── Records supplied

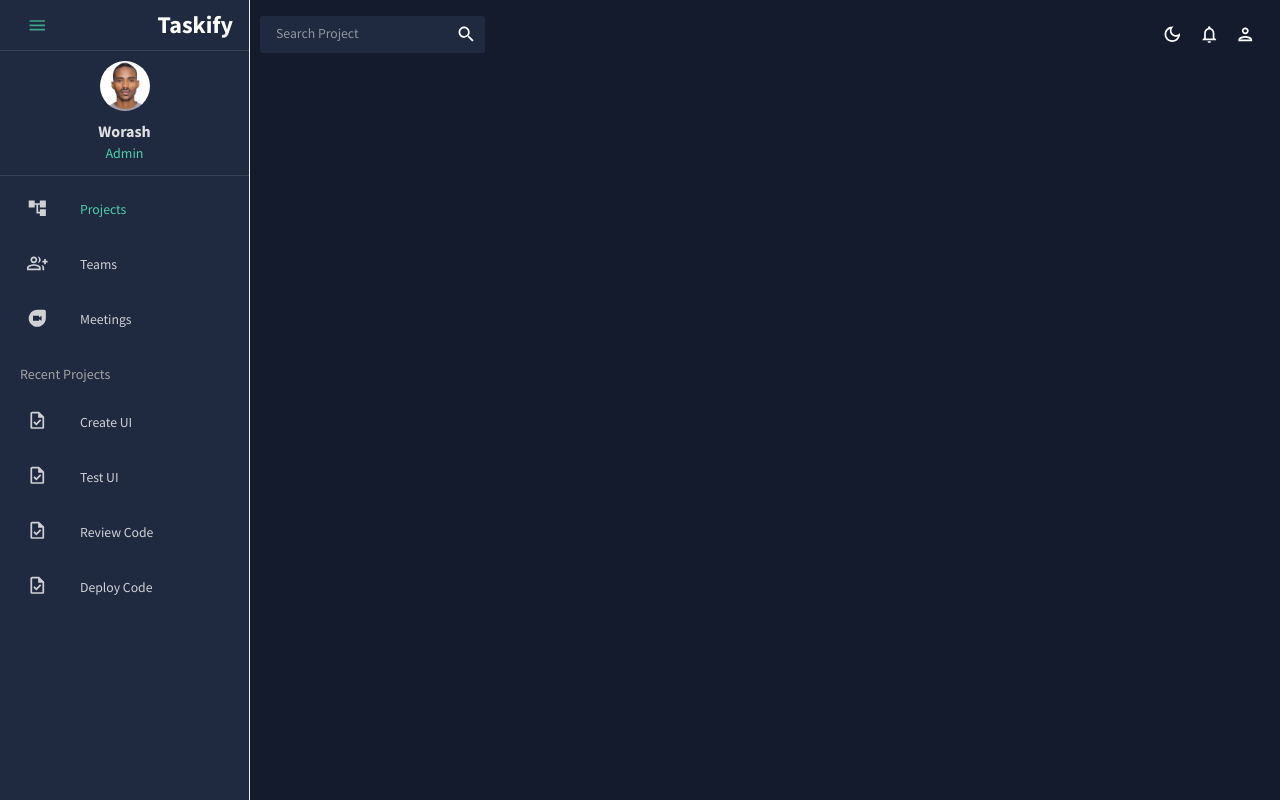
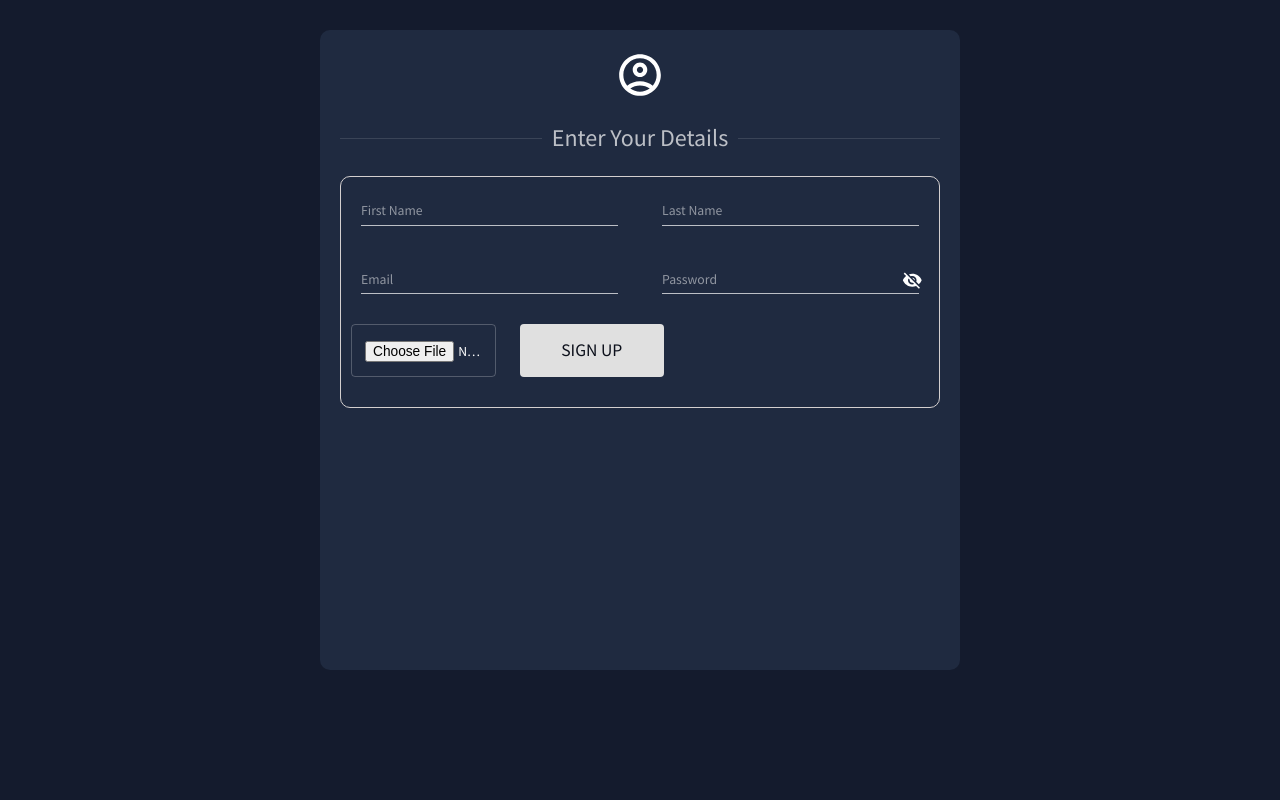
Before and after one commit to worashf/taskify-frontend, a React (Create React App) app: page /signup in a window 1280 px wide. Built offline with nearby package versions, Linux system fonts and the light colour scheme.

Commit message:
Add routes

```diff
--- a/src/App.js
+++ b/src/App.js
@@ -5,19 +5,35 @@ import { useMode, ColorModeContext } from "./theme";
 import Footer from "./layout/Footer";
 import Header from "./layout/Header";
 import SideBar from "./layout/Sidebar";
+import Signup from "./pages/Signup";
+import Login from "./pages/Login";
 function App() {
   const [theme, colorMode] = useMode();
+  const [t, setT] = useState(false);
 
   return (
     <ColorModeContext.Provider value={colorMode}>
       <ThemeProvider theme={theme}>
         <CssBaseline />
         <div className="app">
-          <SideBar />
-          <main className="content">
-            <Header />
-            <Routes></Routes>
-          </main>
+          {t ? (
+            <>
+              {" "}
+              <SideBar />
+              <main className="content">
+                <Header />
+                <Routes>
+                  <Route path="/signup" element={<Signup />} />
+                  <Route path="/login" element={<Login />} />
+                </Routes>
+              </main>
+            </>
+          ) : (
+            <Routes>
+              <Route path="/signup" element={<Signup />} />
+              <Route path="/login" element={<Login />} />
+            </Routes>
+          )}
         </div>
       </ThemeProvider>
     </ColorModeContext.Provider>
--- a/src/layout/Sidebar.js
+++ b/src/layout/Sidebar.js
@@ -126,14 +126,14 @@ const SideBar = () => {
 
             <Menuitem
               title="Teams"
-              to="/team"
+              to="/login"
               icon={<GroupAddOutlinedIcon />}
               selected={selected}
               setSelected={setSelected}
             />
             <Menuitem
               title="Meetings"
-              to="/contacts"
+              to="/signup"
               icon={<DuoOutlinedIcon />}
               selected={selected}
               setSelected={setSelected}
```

────
── Records supplied

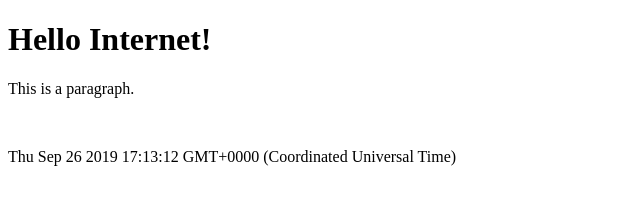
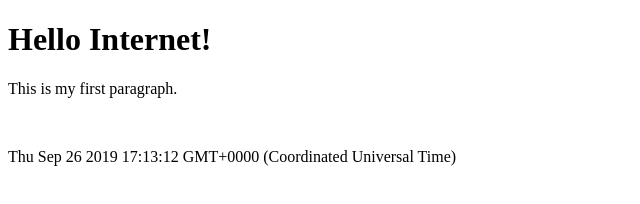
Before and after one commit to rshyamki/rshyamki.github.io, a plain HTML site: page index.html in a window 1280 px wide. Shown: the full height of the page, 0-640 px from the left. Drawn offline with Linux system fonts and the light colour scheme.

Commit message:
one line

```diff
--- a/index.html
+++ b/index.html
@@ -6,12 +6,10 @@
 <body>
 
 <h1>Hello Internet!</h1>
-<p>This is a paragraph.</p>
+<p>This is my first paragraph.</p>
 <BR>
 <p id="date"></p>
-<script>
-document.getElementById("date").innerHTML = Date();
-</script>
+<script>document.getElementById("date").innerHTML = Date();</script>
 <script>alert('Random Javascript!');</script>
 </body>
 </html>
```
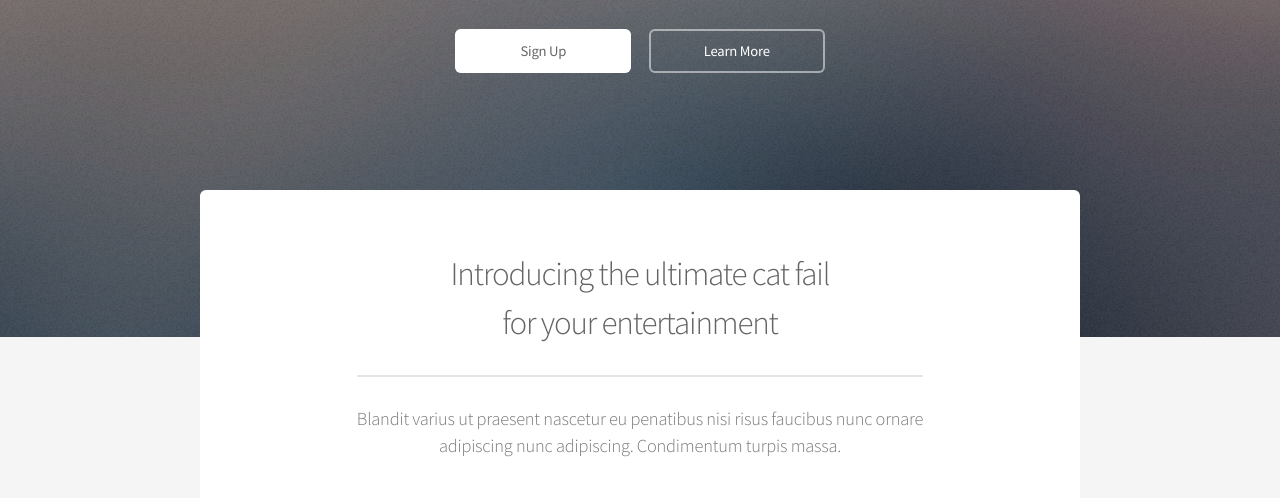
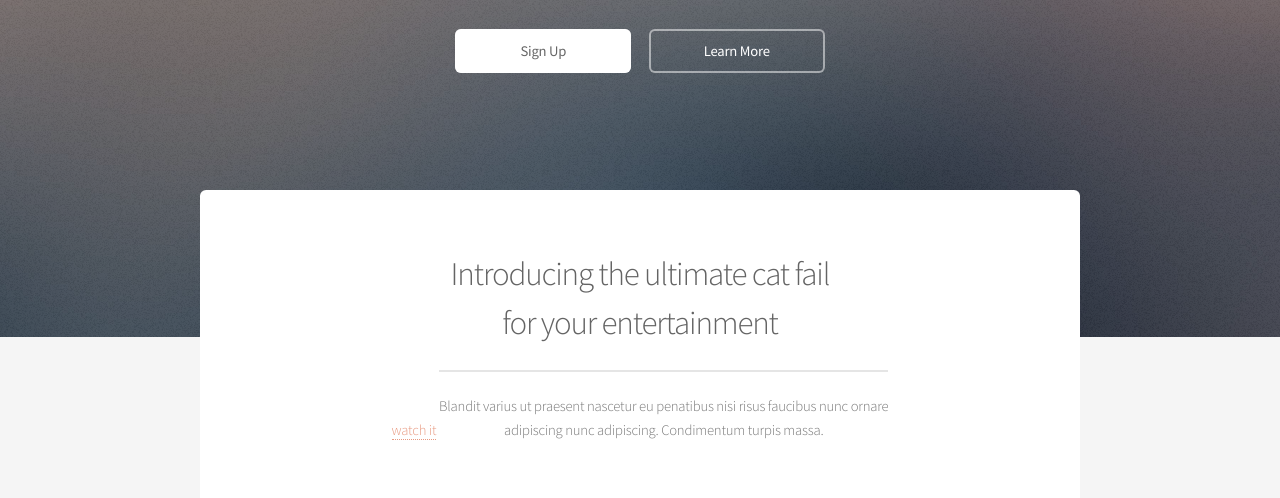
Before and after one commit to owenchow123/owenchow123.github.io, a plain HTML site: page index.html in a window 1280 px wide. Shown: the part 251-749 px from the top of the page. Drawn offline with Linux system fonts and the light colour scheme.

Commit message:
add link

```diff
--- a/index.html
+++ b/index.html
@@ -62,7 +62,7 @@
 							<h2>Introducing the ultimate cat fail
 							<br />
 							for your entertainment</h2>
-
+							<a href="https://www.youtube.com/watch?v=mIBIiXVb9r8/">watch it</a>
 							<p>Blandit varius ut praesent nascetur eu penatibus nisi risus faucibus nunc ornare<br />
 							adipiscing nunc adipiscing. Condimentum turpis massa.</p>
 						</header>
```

────

Work task – Consider the entries above and return each line with the string "script".

Response to this task –
-<script>
-</script>
+<script>document.getElementById("date").innerHTML = Date();</script>
 <script>alert('Random Javascript!');</script>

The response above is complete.